Where a line below includes the word "NewRecipePage", copy that line.

Records from a data collection:
|---|
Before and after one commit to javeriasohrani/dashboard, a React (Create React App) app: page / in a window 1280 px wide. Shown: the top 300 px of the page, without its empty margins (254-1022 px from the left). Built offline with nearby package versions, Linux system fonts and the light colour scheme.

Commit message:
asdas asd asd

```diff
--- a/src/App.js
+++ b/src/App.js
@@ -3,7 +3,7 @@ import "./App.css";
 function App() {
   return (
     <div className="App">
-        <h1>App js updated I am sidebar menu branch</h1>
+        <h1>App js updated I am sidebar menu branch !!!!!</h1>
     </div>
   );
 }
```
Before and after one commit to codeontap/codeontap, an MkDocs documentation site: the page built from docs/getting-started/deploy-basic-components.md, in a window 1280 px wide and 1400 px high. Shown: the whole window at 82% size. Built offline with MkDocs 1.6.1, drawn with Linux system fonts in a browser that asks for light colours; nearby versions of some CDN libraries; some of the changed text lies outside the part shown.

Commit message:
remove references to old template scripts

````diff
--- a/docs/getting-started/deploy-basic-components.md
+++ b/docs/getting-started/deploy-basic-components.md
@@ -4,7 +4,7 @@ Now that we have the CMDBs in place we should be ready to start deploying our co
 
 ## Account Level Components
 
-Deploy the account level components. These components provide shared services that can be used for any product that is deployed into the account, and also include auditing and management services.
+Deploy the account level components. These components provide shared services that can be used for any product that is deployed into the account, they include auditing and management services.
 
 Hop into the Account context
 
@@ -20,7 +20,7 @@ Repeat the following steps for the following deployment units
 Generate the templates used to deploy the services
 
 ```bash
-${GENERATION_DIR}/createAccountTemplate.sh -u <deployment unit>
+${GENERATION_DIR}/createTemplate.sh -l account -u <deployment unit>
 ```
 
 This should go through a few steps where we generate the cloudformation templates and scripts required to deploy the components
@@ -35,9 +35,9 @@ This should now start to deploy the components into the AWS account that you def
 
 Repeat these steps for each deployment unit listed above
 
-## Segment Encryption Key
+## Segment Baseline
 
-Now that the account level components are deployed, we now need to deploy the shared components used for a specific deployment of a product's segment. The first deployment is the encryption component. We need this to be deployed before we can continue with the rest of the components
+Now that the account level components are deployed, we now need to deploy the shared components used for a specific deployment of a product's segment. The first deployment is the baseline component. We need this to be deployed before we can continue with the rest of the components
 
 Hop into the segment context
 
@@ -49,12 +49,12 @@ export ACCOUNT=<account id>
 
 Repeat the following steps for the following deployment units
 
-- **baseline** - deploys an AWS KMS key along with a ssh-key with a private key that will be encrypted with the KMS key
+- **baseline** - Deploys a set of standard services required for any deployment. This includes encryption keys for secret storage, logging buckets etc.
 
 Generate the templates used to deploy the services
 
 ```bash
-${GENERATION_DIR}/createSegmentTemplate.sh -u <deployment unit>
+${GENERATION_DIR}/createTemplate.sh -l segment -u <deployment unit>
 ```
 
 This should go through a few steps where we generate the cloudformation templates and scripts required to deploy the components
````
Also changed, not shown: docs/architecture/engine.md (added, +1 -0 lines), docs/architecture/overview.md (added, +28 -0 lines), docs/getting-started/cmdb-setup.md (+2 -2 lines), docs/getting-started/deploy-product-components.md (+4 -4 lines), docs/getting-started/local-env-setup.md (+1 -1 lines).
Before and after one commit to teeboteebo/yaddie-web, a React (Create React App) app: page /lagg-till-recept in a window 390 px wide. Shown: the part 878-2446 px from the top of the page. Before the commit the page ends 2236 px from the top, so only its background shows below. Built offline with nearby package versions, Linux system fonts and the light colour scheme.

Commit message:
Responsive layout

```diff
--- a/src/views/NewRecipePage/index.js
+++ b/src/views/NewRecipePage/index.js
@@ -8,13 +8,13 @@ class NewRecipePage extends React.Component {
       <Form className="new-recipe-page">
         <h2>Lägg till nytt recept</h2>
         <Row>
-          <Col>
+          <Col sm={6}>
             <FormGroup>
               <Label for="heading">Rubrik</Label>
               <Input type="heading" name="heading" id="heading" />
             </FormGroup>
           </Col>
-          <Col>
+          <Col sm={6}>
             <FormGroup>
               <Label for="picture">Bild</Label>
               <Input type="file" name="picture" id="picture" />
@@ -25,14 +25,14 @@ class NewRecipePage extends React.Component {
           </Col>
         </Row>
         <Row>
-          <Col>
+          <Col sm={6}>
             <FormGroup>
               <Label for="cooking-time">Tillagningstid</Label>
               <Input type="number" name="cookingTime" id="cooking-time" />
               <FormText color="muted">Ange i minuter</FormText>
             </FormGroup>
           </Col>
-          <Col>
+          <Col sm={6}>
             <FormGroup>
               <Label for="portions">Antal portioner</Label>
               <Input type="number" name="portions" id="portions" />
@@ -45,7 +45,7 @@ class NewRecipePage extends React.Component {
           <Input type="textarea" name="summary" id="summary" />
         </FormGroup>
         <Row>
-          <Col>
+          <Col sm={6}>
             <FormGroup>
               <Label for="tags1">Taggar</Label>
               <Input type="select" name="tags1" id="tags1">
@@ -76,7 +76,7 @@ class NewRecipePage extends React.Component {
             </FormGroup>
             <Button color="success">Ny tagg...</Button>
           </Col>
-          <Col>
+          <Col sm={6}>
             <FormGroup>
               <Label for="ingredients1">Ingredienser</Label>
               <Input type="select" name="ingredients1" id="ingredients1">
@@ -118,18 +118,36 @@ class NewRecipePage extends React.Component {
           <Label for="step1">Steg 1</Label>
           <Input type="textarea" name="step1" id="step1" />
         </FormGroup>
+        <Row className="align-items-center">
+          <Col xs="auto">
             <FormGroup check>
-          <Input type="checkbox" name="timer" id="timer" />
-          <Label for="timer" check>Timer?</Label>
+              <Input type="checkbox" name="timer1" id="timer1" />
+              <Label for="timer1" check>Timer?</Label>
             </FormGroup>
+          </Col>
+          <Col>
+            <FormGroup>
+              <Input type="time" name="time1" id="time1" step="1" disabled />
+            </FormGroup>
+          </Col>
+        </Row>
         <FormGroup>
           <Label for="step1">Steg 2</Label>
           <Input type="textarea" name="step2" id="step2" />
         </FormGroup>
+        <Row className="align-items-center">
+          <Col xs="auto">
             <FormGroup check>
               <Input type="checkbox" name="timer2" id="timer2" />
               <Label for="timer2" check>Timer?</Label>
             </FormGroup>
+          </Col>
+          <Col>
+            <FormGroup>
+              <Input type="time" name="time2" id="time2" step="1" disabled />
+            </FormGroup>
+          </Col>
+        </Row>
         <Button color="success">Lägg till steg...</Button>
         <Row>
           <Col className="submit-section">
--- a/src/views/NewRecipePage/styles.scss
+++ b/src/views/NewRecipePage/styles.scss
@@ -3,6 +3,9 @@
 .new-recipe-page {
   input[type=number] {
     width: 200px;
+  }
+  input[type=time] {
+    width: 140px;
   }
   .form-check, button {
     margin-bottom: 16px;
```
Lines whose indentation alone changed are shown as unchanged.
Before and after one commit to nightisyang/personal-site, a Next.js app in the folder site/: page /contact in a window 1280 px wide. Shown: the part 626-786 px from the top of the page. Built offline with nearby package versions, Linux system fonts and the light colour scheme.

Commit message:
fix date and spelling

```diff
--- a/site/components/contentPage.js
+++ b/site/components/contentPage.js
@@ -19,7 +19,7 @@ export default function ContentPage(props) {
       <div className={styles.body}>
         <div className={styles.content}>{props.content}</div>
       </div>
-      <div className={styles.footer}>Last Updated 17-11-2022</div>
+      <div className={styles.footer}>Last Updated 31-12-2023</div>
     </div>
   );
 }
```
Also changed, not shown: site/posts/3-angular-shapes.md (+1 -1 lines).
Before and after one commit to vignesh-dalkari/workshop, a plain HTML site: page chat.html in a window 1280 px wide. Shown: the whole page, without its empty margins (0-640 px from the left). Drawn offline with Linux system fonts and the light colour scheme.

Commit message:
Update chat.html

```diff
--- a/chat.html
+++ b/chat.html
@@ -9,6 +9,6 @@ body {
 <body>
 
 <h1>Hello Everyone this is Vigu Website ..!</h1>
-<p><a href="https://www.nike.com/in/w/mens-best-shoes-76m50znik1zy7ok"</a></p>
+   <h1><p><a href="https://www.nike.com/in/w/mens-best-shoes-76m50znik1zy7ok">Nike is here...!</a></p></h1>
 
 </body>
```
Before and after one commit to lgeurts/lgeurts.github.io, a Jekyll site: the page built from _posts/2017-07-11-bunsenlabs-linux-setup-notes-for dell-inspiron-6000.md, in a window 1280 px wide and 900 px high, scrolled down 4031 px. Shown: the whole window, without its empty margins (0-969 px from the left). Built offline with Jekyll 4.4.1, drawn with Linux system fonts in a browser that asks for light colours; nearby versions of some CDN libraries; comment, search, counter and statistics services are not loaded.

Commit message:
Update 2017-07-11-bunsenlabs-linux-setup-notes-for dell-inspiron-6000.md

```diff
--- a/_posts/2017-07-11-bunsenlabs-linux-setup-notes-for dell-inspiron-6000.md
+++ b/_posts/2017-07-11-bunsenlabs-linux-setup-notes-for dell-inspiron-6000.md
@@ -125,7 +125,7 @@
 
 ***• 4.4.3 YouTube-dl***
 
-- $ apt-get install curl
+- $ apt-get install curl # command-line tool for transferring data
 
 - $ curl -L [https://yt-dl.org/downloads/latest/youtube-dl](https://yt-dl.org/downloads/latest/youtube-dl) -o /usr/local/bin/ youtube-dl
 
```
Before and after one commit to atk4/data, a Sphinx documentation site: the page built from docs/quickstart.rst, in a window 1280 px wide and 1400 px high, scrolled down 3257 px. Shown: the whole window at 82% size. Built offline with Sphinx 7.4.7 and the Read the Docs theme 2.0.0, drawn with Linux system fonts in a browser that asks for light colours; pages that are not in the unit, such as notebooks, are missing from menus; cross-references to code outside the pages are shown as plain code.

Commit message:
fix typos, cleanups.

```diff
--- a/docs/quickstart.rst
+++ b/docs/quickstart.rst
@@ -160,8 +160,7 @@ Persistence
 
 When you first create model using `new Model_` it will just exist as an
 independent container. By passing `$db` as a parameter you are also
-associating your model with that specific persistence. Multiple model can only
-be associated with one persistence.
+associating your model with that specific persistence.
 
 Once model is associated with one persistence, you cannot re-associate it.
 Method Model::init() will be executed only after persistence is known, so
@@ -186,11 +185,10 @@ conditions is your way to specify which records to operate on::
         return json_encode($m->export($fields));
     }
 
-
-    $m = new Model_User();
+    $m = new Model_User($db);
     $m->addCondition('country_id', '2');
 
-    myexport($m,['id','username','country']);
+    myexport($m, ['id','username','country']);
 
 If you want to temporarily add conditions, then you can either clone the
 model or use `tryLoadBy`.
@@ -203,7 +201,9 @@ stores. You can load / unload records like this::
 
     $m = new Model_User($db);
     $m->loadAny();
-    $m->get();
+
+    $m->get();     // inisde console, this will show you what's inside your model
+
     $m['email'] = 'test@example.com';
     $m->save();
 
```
|---|
→ Reply
--- a/src/views/NewRecipePage/index.js
+++ b/src/views/NewRecipePage/index.js
@@ -8,13 +8,13 @@ class NewRecipePage extends React.Component {
@@ -25,14 +25,14 @@ class NewRecipePage extends React.Component {
@@ -45,7 +45,7 @@ class NewRecipePage extends React.Component {
@@ -76,7 +76,7 @@ class NewRecipePage extends React.Component {
@@ -118,18 +118,36 @@ class NewRecipePage extends React.Component {
--- a/src/views/NewRecipePage/styles.scss
+++ b/src/views/NewRecipePage/styles.scss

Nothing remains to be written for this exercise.